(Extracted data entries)
——————

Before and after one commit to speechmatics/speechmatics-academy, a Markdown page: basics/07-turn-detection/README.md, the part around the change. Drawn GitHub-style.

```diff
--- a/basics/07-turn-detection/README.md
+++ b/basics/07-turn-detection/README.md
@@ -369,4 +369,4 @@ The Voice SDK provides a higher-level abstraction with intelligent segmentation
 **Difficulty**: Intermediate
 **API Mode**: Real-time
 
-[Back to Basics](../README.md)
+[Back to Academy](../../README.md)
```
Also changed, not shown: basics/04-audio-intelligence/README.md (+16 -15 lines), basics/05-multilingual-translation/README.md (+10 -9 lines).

——————

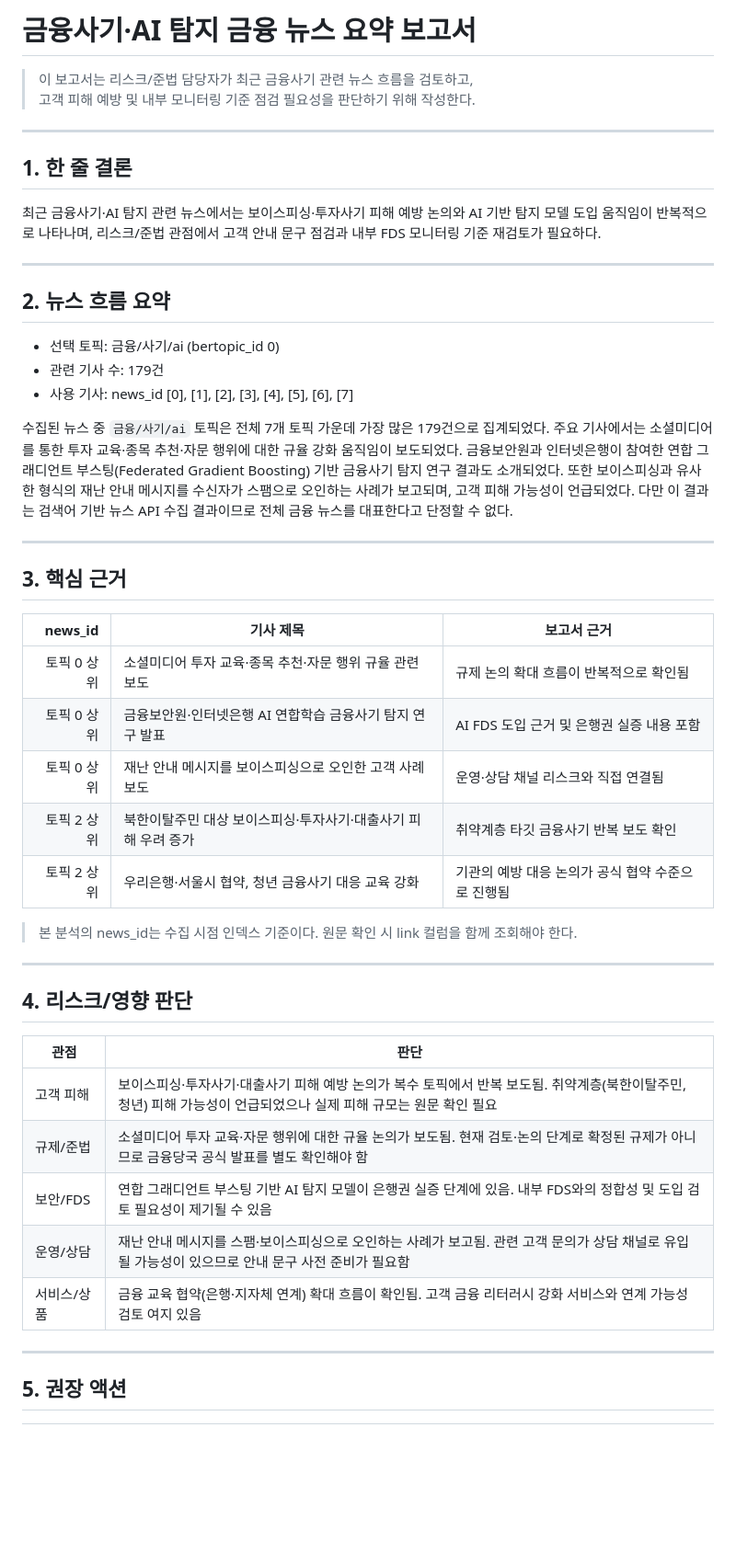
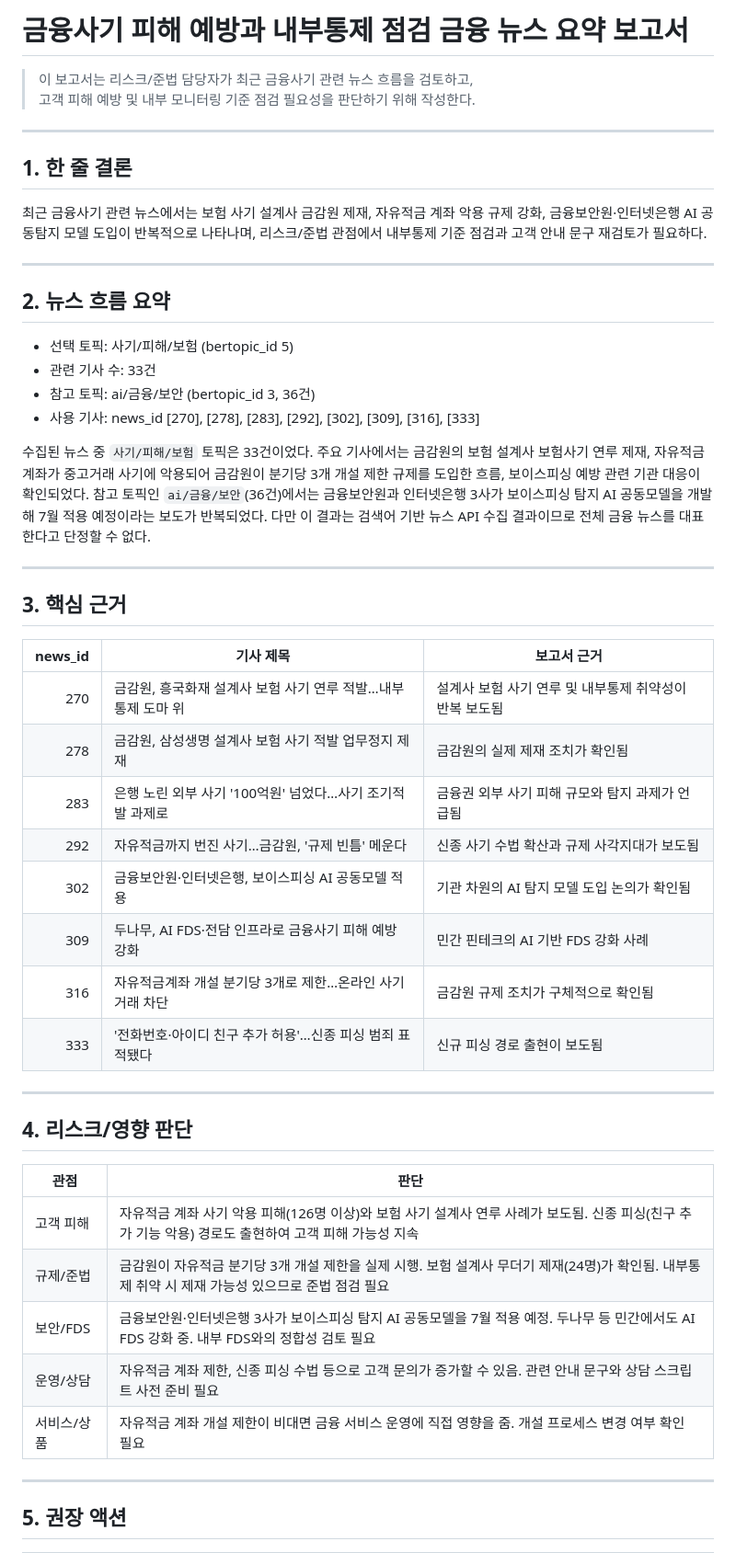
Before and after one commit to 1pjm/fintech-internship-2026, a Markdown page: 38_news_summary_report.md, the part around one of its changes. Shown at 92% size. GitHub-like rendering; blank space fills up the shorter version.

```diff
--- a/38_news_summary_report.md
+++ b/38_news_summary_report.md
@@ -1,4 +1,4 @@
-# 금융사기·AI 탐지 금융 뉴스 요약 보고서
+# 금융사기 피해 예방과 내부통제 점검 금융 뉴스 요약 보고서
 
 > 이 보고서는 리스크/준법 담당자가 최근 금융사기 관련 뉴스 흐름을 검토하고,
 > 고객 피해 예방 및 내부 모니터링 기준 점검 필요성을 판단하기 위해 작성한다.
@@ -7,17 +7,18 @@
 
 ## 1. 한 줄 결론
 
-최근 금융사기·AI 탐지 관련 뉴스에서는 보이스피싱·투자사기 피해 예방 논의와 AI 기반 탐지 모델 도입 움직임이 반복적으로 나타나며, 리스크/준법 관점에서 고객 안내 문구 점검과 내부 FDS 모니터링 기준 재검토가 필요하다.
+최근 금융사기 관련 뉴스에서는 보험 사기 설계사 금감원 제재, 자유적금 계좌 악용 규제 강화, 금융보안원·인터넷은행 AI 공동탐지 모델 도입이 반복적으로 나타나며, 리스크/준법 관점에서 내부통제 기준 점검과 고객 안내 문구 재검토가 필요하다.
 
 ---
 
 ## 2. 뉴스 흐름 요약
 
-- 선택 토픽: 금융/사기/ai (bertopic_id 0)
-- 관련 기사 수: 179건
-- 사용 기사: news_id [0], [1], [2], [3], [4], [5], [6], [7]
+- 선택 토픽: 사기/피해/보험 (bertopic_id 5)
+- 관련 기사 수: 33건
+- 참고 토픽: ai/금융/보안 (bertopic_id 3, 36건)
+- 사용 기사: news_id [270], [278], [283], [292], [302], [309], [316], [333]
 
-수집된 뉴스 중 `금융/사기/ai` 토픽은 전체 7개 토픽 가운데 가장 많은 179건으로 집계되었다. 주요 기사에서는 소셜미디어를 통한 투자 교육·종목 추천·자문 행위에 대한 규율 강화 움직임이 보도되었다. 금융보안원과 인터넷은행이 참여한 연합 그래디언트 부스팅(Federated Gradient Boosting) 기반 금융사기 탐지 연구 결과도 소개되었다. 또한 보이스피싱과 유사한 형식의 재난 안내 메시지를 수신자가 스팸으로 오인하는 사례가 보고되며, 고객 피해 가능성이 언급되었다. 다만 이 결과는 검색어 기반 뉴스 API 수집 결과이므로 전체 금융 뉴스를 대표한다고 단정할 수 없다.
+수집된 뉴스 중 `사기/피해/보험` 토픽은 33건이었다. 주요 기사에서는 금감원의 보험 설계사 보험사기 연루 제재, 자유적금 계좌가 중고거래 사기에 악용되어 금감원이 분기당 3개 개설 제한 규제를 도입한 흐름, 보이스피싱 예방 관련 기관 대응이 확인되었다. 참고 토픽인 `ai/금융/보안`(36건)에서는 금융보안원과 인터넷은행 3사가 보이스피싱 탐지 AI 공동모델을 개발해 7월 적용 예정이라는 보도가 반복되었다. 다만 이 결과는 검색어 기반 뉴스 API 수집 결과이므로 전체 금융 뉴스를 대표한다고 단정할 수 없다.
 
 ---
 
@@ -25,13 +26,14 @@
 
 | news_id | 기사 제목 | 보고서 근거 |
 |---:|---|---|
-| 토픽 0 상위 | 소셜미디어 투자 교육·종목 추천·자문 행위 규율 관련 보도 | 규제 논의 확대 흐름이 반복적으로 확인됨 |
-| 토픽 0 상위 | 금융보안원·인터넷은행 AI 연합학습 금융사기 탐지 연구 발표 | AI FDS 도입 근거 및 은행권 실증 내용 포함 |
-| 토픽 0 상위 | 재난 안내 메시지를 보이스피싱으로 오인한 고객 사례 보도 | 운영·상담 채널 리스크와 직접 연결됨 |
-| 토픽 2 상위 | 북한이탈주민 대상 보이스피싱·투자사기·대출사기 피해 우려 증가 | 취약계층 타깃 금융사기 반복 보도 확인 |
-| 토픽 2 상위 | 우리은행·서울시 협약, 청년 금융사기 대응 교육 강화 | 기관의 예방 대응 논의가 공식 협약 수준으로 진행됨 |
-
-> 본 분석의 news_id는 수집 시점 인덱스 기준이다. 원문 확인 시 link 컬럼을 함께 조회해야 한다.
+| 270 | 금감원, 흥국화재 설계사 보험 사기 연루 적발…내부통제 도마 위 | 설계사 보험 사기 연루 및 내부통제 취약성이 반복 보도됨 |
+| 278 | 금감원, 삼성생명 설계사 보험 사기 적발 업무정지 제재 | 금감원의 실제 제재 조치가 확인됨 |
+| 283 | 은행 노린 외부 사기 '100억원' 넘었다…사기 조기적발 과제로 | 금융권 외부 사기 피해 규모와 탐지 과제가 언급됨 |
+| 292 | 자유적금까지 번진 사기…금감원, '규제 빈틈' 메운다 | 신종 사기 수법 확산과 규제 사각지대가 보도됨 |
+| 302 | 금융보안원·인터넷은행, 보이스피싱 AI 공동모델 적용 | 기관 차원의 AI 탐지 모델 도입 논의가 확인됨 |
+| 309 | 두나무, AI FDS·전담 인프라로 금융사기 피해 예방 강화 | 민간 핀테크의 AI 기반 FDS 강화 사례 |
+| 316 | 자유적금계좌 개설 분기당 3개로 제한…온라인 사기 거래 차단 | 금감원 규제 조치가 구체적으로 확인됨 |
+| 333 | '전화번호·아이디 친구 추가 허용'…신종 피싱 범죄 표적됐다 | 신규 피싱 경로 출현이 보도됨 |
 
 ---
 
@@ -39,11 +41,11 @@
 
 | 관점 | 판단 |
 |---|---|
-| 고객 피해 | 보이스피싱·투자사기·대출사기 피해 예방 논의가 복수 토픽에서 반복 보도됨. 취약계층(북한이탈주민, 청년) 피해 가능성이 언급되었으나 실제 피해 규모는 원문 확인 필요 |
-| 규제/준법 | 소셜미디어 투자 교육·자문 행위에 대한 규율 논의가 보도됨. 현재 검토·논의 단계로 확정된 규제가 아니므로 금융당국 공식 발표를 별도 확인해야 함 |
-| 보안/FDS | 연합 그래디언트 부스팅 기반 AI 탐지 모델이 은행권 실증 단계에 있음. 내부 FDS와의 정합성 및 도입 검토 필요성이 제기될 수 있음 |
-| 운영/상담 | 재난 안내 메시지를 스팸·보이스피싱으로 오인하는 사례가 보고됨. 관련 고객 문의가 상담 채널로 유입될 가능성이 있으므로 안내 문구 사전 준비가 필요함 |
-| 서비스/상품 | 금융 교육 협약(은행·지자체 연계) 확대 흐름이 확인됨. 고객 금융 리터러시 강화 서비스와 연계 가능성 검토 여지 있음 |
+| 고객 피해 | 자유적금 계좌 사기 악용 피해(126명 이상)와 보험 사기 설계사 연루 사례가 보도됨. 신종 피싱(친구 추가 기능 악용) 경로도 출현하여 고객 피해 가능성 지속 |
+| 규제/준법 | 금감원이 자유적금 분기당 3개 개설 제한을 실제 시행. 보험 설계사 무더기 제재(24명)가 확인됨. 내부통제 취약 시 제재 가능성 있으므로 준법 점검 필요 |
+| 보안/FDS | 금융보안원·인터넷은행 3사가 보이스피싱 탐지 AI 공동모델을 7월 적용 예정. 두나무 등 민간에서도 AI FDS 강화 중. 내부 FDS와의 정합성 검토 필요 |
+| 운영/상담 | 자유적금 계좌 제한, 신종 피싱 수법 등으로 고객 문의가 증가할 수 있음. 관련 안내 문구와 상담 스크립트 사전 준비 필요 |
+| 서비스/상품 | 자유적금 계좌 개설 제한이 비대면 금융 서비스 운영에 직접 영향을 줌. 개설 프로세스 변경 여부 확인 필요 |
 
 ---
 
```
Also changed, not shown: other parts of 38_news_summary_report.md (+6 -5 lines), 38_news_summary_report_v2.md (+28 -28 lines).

——————

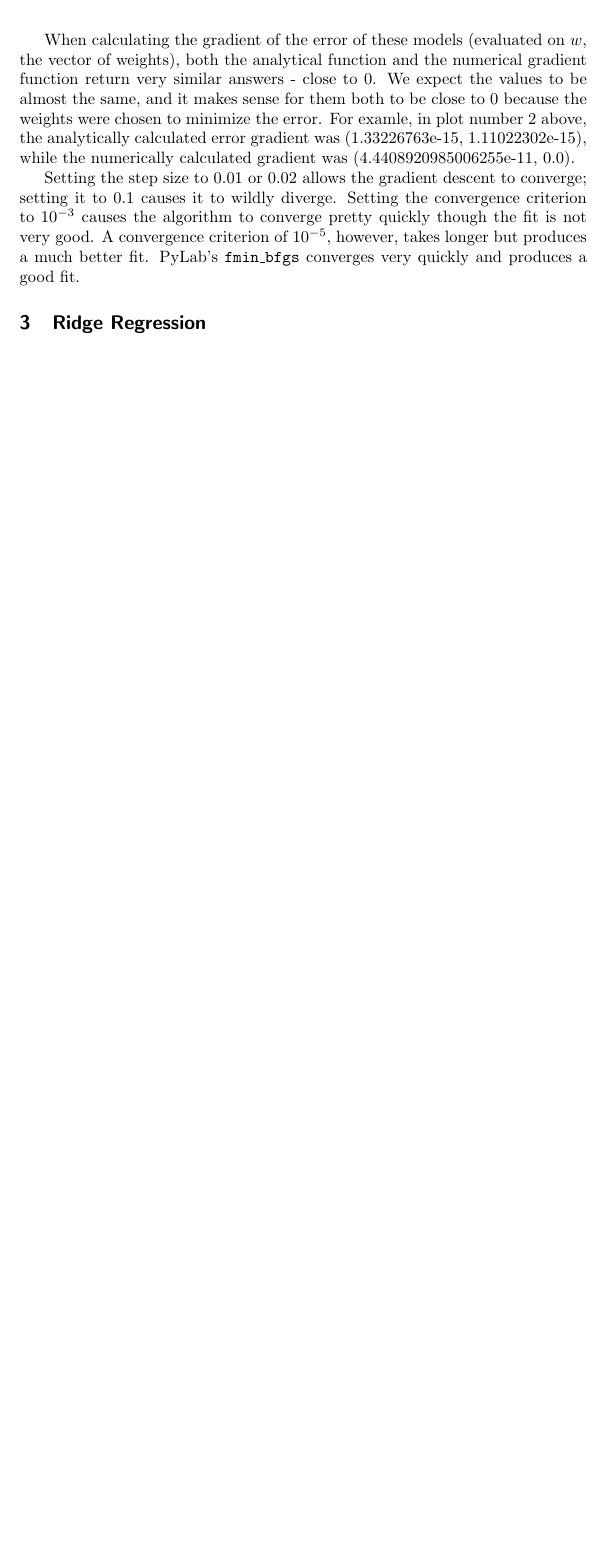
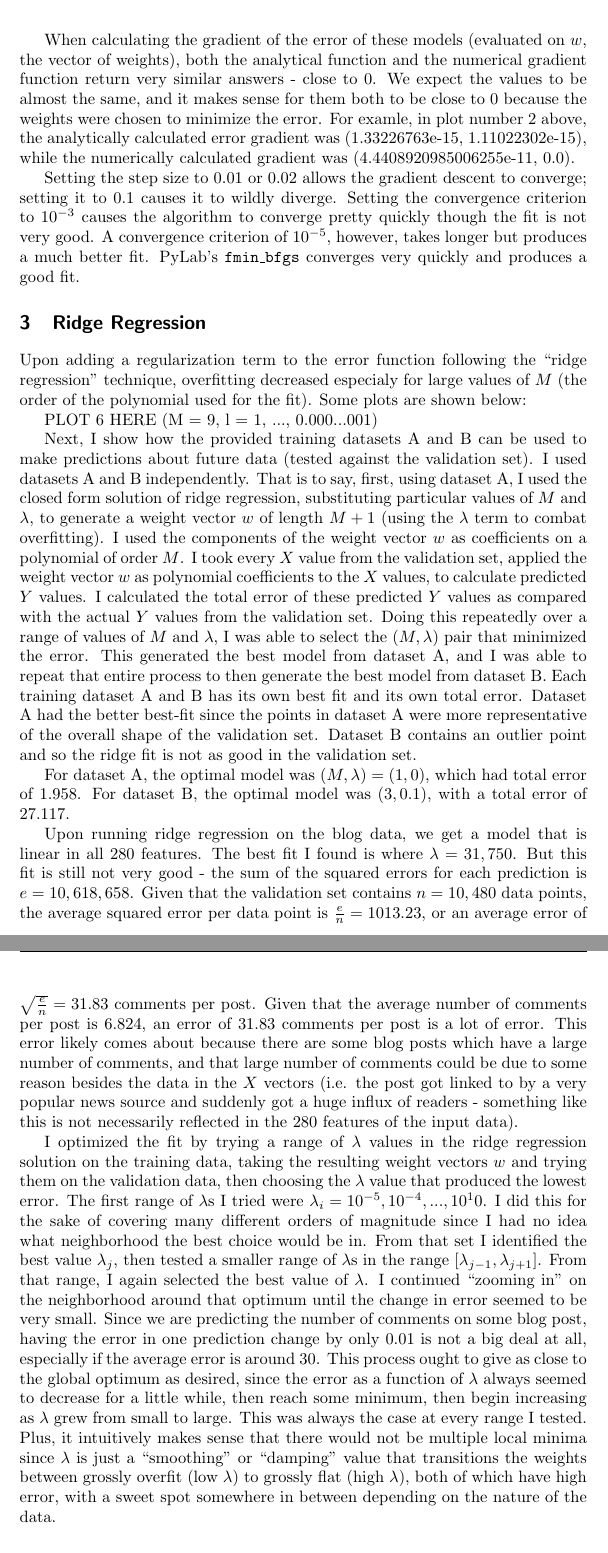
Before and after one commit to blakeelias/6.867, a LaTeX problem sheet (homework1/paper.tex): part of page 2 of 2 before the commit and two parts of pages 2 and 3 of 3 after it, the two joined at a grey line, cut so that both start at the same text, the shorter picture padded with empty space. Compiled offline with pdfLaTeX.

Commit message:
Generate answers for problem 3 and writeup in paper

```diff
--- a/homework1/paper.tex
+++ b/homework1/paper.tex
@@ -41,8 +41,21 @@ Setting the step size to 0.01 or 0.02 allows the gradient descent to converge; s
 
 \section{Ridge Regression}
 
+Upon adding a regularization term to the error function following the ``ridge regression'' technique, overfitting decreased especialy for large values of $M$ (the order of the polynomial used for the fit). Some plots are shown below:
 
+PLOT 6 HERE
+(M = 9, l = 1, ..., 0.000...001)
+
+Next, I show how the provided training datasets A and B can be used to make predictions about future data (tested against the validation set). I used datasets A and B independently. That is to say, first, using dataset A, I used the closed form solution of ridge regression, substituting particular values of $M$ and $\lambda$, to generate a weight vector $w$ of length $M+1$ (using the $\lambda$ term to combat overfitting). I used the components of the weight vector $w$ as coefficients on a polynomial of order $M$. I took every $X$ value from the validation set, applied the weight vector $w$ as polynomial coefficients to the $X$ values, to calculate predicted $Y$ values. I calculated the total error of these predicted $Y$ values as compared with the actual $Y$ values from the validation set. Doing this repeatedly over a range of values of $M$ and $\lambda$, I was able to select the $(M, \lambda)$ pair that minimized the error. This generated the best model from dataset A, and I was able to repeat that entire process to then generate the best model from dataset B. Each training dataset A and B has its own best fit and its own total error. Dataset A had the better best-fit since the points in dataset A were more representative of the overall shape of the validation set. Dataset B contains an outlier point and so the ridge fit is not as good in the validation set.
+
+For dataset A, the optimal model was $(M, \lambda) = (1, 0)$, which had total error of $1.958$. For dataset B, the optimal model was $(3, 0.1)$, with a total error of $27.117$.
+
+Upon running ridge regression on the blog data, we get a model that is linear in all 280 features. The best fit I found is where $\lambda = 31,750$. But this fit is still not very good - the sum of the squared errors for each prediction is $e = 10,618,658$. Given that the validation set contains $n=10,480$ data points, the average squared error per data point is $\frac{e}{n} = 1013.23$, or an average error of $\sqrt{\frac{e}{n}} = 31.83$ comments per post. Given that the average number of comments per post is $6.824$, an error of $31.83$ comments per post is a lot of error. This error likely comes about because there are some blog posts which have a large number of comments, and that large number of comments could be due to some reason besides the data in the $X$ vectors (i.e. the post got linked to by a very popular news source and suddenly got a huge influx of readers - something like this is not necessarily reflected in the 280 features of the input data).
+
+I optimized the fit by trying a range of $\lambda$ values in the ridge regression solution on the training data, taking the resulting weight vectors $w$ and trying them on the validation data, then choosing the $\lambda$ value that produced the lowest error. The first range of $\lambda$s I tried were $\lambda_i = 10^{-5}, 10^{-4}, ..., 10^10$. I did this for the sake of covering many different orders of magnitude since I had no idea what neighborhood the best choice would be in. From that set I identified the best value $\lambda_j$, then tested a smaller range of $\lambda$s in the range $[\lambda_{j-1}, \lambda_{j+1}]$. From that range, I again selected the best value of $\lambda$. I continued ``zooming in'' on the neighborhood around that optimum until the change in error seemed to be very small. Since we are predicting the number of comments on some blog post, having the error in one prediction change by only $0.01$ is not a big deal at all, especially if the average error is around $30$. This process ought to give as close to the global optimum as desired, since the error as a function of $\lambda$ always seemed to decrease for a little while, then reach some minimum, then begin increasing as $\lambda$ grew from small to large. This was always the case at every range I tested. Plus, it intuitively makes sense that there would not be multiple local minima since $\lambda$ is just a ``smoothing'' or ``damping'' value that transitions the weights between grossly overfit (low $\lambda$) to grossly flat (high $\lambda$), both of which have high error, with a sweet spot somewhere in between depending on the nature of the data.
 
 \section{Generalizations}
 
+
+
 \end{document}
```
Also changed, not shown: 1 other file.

——————

[Instructions to follow]: Wherever a line in the records contains the word "README", copy that line.

[Answer space]:
Before and after one commit to speechmatics/speechmatics-academy, a Markdown page: basics/07-turn-detection/README.md, the part around the change. Drawn GitHub-style.
--- a/basics/07-turn-detection/README.md
+++ b/basics/07-turn-detection/README.md
-[Back to Basics](../README.md)
+[Back to Academy](../../README.md)
Also changed, not shown: basics/04-audio-intelligence/README.md (+16 -15 lines), basics/05-multilingual-translation/README.md (+10 -9 lines).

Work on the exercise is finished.